Such invisibility feels suspiciously akin to unaccountability, which is hard to defend when it’s public money being disbursed. It would also be interesting to know whether those higher up in the organisation were informed of Aye Write’s plight, not to mention other controversial decisions. If they were, there would surely have been a pause for a rethink, because axing the lifeline of a long-established and much-loved event was guaranteed to cause a furore.

It’s not the first injury Glasgow has suffered. Despite its manifold shortcomings, the Edinburgh Film Festival has always seemed to receive Creative Scotland funding as if from a magic money tree, whilst the fantastic and highly popular Glasgow Film Festival is less favoured.

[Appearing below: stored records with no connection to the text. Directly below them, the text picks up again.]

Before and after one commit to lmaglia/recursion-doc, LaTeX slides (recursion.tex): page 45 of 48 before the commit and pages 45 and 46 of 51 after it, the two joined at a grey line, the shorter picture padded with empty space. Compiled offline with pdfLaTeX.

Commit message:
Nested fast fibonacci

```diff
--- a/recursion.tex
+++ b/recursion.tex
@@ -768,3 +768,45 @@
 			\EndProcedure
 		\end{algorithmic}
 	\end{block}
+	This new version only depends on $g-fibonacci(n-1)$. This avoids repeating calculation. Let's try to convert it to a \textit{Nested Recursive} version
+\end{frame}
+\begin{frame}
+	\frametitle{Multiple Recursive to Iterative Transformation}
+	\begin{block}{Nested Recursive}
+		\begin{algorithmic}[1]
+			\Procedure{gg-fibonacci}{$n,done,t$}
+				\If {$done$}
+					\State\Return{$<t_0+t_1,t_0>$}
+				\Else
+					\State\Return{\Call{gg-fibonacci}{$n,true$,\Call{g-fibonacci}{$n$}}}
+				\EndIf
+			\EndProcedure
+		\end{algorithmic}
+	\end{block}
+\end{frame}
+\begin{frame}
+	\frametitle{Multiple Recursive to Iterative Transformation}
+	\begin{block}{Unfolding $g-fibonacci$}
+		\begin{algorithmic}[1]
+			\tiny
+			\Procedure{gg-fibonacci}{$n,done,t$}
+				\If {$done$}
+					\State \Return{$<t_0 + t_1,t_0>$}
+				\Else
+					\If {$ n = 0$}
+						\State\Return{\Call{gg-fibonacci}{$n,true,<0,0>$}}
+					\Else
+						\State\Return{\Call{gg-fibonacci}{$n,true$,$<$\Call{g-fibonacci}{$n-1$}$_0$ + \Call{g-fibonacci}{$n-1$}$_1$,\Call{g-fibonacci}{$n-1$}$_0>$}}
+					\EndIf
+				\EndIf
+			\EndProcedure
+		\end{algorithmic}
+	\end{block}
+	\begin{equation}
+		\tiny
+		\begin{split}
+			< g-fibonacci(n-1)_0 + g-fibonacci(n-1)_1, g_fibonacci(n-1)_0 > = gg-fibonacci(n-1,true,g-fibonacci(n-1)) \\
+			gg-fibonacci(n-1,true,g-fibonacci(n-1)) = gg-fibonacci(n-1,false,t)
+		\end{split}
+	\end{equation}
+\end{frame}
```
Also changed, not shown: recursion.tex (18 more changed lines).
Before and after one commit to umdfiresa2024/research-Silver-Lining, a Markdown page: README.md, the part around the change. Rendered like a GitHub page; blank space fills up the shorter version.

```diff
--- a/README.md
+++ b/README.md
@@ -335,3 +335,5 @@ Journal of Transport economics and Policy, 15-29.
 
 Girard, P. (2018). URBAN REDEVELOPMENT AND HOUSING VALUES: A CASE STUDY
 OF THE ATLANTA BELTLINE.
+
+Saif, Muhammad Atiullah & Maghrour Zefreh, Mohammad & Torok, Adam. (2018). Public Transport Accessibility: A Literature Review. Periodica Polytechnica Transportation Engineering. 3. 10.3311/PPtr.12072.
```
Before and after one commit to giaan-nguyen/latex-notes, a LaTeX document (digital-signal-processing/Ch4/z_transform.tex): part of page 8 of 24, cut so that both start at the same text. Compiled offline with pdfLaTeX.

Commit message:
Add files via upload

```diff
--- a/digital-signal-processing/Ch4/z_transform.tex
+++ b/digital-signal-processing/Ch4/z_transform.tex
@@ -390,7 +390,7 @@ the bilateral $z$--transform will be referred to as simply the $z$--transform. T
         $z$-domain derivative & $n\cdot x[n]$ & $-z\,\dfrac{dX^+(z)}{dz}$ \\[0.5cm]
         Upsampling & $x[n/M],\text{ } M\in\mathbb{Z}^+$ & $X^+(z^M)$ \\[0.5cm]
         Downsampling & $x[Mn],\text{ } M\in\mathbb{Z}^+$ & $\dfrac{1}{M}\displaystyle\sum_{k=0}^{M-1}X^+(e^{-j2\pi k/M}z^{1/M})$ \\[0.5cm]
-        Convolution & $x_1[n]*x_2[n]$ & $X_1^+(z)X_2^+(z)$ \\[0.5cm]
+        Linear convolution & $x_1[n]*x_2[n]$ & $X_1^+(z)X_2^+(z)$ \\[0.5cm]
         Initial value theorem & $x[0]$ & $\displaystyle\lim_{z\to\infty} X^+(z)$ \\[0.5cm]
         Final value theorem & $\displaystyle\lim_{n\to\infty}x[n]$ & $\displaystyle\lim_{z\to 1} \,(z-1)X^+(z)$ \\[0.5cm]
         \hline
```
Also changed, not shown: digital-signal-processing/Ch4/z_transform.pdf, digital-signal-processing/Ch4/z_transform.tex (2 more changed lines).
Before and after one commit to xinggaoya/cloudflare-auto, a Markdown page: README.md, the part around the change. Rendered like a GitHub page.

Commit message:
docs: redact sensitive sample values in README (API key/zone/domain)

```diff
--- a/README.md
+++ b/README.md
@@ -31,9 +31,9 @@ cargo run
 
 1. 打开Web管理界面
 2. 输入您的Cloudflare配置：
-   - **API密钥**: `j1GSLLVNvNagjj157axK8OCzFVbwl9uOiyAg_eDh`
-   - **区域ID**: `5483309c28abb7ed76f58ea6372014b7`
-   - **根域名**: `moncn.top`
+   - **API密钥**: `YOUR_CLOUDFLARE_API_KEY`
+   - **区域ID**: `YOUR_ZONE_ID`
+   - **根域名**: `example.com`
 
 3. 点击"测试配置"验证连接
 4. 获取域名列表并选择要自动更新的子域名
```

Equally, as The Herald’s recent investigation into the fate of the Glasgow School of Art has shown, no-one is dynamically forcing its rebuilding forward. Whilst all those invested in its future – the Scottish Government, Glasgow City Council, the School of Art – need to be involved, this project appears to be on hold. Mackintosh’s masterpiece was a jewel in Glasgow’s crown, but it was also one of Scotland’s greatest buildings. As such, everyone in the country has a stake in seeing it returned to a glorious landmark of which the nation can be proud.

All of this suggests that nobody is concerned about Glasgow’s best interests or has a vision for its cultural future. Yet if Scotland is to thrive, then Glasgow must thrive. It must be treated as one of the great cultural hubs of Britain. Some of its legacy as City of Culture in 1990 remains, but it is decidedly frayed around the edges.

That the First Minister reacted to the news of Aye Write by saying he would “look at what potential support the Scottish government can give” suggests all might not be lost. Whatever the outcome, however, Creative Scotland must do some profound soul-searching, as it investigates how it reaches decisions that have such destabilising and far-reaching consequences.